FRONT ROYAL, VA.
For her first experience piloting a plane, school teacher Betty Ethell chose to fly a high-performance jet with an air force combat squadron.
But she had to travel to Slovakia to do it.
Mrs. Ethell attended the International Fighter Pilots Academy, a unique military unit operating on a former Soviet air base, staffed by former NATO and Slovak pilots. The academy offers courses to anyone - with or without flying experience - in flying fast jets, transports, or attack helicopters.
"There's no place in the US that you can approach an American fighter unit and say, 'Can I fly?'" said Mrs. Ethell's husband, Jeff, a free-lance aviation writer. "It's unheard of to get into a first-line jet fighter like an F-14 and blast off in an experience you saw in the movie 'Top Gun.'"
But things are different in Slovakia, a cash-strapped nation that was part of Czechoslovakia until 1993. Aiming to foster international awareness of the country and earn badly needed cash to keep its aircraft flying, Slovakia's air force established the academy as a 20-year joint venture with Tom Orsos, an Australian businessman who heads the school.
"We want our students to have a true military experience, to be trained flyers, not just awed passengers," Mr. Orsos said during a US visit.
Orsos has received an honorary lieutenant colonel's commission in the Slovak air force. He has a broad range of modern combat aircraft at his command, among them the MiG-29 Fulcrum air-superiority fighter, the L-29 Albatross training jet, and Hind attack helicopters. All are two-seaters.

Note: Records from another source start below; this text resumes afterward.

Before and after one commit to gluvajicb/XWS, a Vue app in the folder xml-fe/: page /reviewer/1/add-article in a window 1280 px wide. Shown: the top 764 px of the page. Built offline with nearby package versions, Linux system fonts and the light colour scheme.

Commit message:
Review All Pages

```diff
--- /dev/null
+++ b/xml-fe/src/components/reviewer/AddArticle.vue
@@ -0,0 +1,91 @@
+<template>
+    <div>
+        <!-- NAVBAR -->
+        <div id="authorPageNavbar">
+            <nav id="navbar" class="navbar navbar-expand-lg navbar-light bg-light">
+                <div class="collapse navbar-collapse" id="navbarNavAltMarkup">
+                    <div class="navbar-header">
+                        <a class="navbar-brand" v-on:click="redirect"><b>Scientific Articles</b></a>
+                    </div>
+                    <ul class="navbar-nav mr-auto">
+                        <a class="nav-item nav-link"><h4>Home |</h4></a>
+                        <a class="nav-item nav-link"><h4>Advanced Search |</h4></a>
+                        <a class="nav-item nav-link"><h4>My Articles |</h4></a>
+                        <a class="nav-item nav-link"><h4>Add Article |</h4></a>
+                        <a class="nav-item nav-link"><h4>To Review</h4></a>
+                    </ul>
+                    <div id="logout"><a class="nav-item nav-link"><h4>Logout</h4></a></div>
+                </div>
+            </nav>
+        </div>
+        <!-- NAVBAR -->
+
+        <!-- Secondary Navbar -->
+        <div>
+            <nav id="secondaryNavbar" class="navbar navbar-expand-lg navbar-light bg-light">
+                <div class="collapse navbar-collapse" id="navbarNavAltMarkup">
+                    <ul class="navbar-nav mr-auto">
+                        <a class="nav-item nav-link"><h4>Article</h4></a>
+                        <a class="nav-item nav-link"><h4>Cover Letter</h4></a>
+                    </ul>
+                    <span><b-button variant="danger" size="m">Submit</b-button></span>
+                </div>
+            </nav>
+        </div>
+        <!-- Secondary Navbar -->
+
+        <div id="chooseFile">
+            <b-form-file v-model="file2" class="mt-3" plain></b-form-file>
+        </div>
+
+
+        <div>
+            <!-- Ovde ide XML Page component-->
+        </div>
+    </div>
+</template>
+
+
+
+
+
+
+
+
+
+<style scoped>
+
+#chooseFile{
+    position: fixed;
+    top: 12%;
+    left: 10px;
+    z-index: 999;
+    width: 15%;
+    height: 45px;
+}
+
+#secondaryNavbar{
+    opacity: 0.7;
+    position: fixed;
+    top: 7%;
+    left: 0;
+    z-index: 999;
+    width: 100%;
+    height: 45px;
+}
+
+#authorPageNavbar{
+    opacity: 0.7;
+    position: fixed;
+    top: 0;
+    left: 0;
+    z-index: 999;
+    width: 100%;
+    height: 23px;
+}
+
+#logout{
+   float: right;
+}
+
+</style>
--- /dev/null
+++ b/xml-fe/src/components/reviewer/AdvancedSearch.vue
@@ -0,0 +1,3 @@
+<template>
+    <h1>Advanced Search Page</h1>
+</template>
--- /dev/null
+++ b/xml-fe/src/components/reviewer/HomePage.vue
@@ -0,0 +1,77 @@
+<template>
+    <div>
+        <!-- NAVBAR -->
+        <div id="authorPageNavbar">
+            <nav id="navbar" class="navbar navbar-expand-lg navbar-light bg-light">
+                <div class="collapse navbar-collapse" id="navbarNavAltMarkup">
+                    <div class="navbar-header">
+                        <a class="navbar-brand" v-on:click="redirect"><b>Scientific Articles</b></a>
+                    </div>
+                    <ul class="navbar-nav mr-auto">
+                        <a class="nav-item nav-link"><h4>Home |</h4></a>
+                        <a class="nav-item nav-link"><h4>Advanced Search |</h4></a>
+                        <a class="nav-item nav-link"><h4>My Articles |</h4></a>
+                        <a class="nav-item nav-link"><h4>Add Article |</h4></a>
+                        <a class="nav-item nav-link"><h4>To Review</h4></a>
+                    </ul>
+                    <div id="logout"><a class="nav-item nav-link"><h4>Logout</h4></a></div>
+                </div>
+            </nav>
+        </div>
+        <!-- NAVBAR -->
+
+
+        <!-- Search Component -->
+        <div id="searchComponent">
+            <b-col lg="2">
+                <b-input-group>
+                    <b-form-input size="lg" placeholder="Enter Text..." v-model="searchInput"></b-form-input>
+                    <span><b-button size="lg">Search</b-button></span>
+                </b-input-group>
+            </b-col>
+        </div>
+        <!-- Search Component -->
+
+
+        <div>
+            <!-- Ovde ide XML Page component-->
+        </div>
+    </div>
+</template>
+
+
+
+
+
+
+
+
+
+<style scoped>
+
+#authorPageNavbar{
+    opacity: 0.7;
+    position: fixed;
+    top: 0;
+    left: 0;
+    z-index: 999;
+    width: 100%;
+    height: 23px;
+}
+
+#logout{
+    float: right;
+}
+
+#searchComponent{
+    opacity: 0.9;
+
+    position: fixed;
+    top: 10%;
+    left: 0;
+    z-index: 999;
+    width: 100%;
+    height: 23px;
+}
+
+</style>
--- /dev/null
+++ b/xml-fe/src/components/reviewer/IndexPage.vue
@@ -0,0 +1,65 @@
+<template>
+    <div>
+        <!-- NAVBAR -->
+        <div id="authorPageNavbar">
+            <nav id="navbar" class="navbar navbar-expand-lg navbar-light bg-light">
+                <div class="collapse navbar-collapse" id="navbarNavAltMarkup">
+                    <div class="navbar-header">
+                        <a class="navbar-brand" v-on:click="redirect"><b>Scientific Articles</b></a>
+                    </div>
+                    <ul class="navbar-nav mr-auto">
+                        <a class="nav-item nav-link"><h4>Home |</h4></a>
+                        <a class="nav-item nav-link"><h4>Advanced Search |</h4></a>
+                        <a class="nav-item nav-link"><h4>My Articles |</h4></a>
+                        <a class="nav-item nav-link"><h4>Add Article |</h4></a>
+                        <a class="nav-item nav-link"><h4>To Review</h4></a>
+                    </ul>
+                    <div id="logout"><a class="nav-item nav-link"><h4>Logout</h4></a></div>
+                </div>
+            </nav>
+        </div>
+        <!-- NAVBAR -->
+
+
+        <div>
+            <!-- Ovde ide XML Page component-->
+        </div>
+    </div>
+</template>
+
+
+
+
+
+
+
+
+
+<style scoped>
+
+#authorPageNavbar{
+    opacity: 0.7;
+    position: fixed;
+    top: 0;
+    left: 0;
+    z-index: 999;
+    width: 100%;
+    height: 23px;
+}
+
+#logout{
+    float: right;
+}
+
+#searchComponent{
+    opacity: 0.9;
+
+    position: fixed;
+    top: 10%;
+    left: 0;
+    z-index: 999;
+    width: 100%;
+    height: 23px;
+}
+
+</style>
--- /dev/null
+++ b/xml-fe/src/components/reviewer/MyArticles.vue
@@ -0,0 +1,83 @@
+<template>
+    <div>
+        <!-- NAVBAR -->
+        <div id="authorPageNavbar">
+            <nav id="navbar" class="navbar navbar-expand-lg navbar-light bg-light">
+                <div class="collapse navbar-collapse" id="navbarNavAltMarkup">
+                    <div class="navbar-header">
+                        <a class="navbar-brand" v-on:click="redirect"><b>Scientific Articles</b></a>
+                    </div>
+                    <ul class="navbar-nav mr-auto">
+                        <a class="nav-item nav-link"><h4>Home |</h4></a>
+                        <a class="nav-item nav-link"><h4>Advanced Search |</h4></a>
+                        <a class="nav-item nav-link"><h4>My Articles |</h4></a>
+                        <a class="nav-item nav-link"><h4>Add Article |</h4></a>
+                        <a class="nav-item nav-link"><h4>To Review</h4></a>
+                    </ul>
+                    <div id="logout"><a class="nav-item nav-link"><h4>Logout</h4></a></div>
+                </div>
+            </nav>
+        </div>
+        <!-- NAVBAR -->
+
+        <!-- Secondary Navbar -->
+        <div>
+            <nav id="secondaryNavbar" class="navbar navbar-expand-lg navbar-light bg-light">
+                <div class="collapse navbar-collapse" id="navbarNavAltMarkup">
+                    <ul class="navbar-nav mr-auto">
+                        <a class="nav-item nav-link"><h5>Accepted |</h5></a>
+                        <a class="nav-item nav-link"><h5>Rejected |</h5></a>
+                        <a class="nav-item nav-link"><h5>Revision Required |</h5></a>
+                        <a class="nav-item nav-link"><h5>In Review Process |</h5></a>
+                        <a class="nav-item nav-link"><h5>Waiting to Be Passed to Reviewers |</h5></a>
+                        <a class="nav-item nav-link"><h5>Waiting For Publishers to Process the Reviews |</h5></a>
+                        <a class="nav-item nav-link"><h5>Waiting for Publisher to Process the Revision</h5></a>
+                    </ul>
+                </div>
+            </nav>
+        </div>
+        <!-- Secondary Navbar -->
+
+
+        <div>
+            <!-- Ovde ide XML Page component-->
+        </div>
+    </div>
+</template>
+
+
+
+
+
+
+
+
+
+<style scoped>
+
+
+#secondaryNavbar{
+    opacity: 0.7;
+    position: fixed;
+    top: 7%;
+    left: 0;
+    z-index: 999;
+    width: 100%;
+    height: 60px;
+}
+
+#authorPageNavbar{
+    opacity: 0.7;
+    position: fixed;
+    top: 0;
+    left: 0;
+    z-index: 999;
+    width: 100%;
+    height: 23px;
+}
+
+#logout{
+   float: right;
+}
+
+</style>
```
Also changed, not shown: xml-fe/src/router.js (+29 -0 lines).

About half of the students are civilian or military pilots wanting to try their hand at flying the Warsaw Pact's best planes. The others are non-flyers who want to start with something really exciting.
Last summer, Mrs. Ethell took the controls of an Albatross while her instructor sat behind her. "It takes a while to get used to everything, like sucking on a strange rubber mask, the smell of the kerosene, the mike pressing at your throat, the claustrophobic feeling of the cockpit," she said later, sitting in her living room.
The result has been virtually to privatize sophisticated military equipment worth tens of millions of dollars, Orsos said. Based on bookings so far, the joint venture expects to make $3.5 million this year. Sixty percent goes to Slovakia, which looks at the school as a way of keeping its pilots in the air.